I’m not so different from students my age. I like skiing, going to the beach and hanging out with my friends. But I also love art, and for the past year, I’ve been using the beauty of art to protest genocide.
One year ago, El-Fadel Arbab came to my art class at Falmouth High School to share his experience of losing all of his family and friends in an attack on his village in Darfur. It was the kind of story that doesn’t ever leave you.
I was amazed that he’d witness the worst of humanity and was still such a kind and trusting person. My classmates and I decided we could use art to educate our peers and the larger community about what happened to El-Fadel and to the people of Darfur.
A year later, we’ve just held our second art exhibit, “The Power of Grace Rising from Genocide.” I was so honored to be able to share my piece and to know that our efforts were increasing awareness and were also raising funds for organizations like United to End Genocide, who are actively fighting to end genocide.
I wanted my art to not only tell El-Fadel’s story, but also to tell the stories of all courageous survivors who have experienced terrible atrocities throughout the world.

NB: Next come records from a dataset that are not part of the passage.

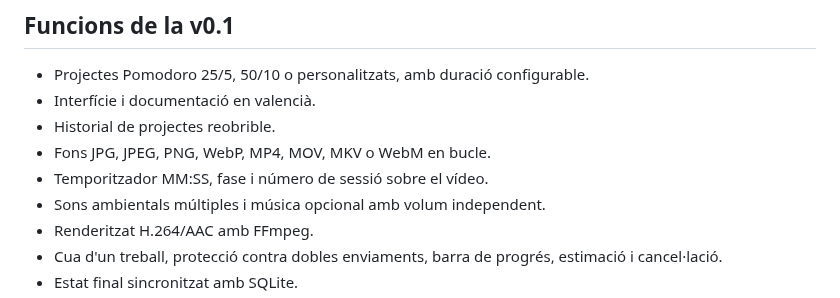
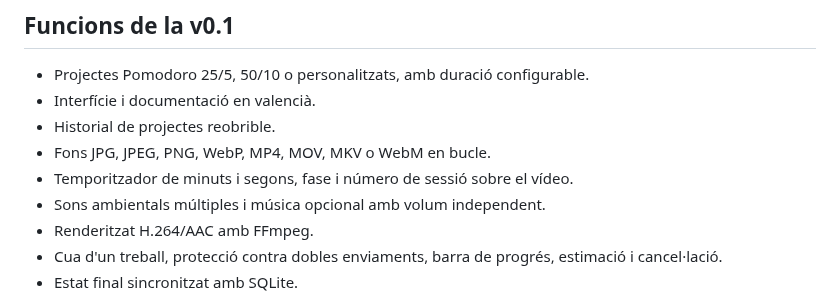
Before and after one commit to jossanmar9/pomodoro-studio, a Markdown page: README.md, the part around the change. GitHub-like rendering.

Commit message:
docs: corregix la descripció del format del temporitzador

```diff
--- a/README.md
+++ b/README.md
@@ -10,7 +10,7 @@ Aplicació privada i autohosteable per a crear vídeos llargs originals de tipus
 - Interfície i documentació en valencià.
 - Historial de projectes reobrible.
 - Fons JPG, JPEG, PNG, WebP, MP4, MOV, MKV o WebM en bucle.
-- Temporitzador MM:SS, fase i número de sessió sobre el vídeo.
+- Temporitzador de minuts i segons, fase i número de sessió sobre el vídeo.
 - Sons ambientals múltiples i música opcional amb volum independent.
 - Renderitzat H.264/AAC amb FFmpeg.
 - Cua d'un treball, protecció contra dobles enviaments, barra de progrés, estimació i cancel·lació.
```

To contrast the beauty of these survivors, I put them next to the people who carried out unspeakable evils. I wanted to show that these terrible things have not just happened once, but have repeatedly occurred. And far too often, action is taken too late for so many.
This is the first time that I feel like I am a part of something bigger. I’m asking that you join me in the fight to end genocide and atrocities worldwide.
People on this planet, regardless of their nationality, ethnicity or religion, need to love and protect each other.
That’s one of the reasons why my classmates and I support United to End Genocide. This organization takes action to raise awareness and make a difference in people’s lives. It helps create a community of people who care and who are willing to demand change. There are still mountains to be moved, and United to End Genocide is up for the challenge. I hope you’ll stand with us as we continue to push for a future without genocide.